NEW YORK, NY— When it comes to kitchen and bath design trends, the urban mindset isn’t just for urbanites anymore. The pace and style of big cities clearly have an effect on the design preferences of those residents, but increasingly, they are also influencing those who work in the city and then head home to surrounding areas and suburbs.
Urban Homes, a new kitchen and bath showroom in New York City designed for the urban cabinet market, is looking to capture both audiences with its upscale contemporary designs. Located on 11th Avenue, the showroom is near the Lincoln Tunnel, which connects Manhattan with the suburbs of New Jersey.
“It’s an up and coming neighborhood, and we get a lot of traffic outside,” comments Derek Zylewicz, president, Urban Homes. “People see us when they’re driving in their cars, and they come back for a look.”
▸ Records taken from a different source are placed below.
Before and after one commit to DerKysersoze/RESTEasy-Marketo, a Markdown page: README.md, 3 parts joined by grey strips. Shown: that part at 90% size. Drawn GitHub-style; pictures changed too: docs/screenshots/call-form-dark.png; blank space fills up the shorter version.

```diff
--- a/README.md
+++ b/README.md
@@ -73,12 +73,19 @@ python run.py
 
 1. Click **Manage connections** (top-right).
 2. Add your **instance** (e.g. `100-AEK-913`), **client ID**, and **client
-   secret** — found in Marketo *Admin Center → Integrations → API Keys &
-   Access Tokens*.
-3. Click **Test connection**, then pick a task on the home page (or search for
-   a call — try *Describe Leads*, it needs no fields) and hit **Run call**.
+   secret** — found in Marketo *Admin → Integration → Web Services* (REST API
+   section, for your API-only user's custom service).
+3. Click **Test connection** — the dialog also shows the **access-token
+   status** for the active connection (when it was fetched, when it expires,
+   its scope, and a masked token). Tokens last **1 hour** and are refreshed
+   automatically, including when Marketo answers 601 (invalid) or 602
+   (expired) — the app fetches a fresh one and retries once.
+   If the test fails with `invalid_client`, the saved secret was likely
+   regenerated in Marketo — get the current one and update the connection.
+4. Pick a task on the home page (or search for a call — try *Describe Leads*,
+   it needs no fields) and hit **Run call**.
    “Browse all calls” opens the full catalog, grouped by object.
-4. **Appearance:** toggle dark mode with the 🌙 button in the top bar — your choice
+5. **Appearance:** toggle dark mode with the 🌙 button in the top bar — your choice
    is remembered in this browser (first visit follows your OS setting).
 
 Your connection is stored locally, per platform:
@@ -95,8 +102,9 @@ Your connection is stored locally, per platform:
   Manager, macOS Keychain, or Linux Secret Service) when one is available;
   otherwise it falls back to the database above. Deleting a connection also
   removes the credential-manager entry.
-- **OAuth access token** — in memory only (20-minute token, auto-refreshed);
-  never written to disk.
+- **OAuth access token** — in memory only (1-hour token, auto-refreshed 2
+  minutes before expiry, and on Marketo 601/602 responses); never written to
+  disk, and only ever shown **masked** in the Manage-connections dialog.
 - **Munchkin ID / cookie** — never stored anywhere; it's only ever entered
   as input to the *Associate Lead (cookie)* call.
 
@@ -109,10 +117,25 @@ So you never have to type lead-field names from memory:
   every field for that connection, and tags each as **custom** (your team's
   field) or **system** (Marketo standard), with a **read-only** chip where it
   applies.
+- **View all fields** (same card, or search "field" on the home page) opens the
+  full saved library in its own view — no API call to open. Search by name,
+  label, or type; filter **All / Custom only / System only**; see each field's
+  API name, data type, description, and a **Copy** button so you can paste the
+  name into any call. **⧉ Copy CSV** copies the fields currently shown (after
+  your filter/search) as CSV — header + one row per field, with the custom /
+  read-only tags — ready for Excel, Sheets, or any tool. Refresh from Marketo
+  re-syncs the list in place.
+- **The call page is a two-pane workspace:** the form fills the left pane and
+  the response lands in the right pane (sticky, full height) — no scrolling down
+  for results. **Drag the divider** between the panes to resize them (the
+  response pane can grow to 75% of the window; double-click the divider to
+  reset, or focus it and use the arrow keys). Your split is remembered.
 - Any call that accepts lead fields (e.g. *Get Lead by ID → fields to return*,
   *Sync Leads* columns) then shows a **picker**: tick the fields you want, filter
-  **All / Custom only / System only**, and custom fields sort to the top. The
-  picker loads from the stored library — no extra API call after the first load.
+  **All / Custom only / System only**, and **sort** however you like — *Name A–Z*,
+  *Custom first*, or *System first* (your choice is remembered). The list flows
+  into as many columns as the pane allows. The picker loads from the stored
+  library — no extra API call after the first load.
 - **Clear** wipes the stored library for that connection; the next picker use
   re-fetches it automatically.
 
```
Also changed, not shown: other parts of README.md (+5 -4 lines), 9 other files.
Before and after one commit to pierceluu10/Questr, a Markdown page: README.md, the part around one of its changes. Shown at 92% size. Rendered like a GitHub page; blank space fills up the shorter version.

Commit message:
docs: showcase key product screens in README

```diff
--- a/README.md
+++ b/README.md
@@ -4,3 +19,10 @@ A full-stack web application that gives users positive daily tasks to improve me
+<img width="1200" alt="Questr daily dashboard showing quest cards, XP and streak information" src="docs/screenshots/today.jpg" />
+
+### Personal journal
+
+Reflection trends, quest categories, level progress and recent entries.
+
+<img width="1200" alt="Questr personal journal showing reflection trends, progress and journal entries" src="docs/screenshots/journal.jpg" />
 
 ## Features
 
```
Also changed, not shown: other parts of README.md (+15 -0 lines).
To celebrate the showroom’s opening, Urban Homes held a grand opening event last month. The 1,500-sq.-ft. showroom played host to approximately 70 guests from the trade, who feasted on Mediterranean food as they perused the showroom.
Style in a Small Space
Due to the showroom’s compact size, maximization of display space was paramount, according to the company. The overall design concept on the 1,000-sq.-ft. ground floor was based on creating a centralized piece that would tie the entire space together.
Architect Matthew Berman, who designed the showroom, laid out the main floor space in a circular pattern that revolves around a full kitchen display in the center. The surrounding displays are small kitchen vignettes – in styles from ultra modern to extremely traditional – that each include two base cabinets and two wall cabinets.
“Then, from the ceiling, we have a ribbon of about 150 kitchen cabinet doors hanging to create a wave,” notes Zylewicz. This runs along the entire length of the floor, the back wall and ceiling, and guides visitors on a circular tour through the showroom. It also provides a unique way to display the showroom’s main product, the firm adds.
“It’s not your traditional showroom, which showcase huge kitchen displays,” remarks Zylewicz. “There is no kitchen display in the front window blocking the view to the inside. And, every display is angled toward the front window. As a result, wherever you are standing outside of the showroom, you can see different layouts when you look in the window. It really shows the variety that we offer.”
The main floor focuses on the company’s central product – cabinets for the kitchen and bath. Among its cabinet selections are products from Italian cabinet manufacturer Aster Cucine, a relative newcomer to the American market, according to Zylewicz. The firm’s cabinets are available in stainless steel, high-gloss lacquered and wood finishes. Canadian cabinet manufacturers Cabinets By Luxor and Kitchen Craft also showcase their products in the showroom. Products from The Hampshire Co. and Cabinets by Nichols Inc. are also part of the mix.
Urban Homes also features its own line of cabinets, Cabinets By Urban Homes. The high-end custom kitchen, bath and furniture-grade cabinets are available in a variety of wood species, stains and paints, with over 100 different door styles to choose from.
One floor down, the showroom’s remaining 500 square feet is a display area that includes tiles, plumbing fixtures, hardware, countertop samples and wood floor samples, among other offerings.
Countertops and vanity tops from CaesarStone and Corian, wooden countertops from Spekva, and granite and marble choices are highlighted on the lower level, as is an abundant tile selection from Dal-Tile.
Selections from Julien and the Whitehaus Collection are the major decorative sink and plumbing options available to clients, though Zylewicz stresses that the company can provide just about any brand requested.
The Urban Homes showroom was designed to draw in passersby who are looking for that dis-tinctive urban look, and its three-person staff remains focused on that goal.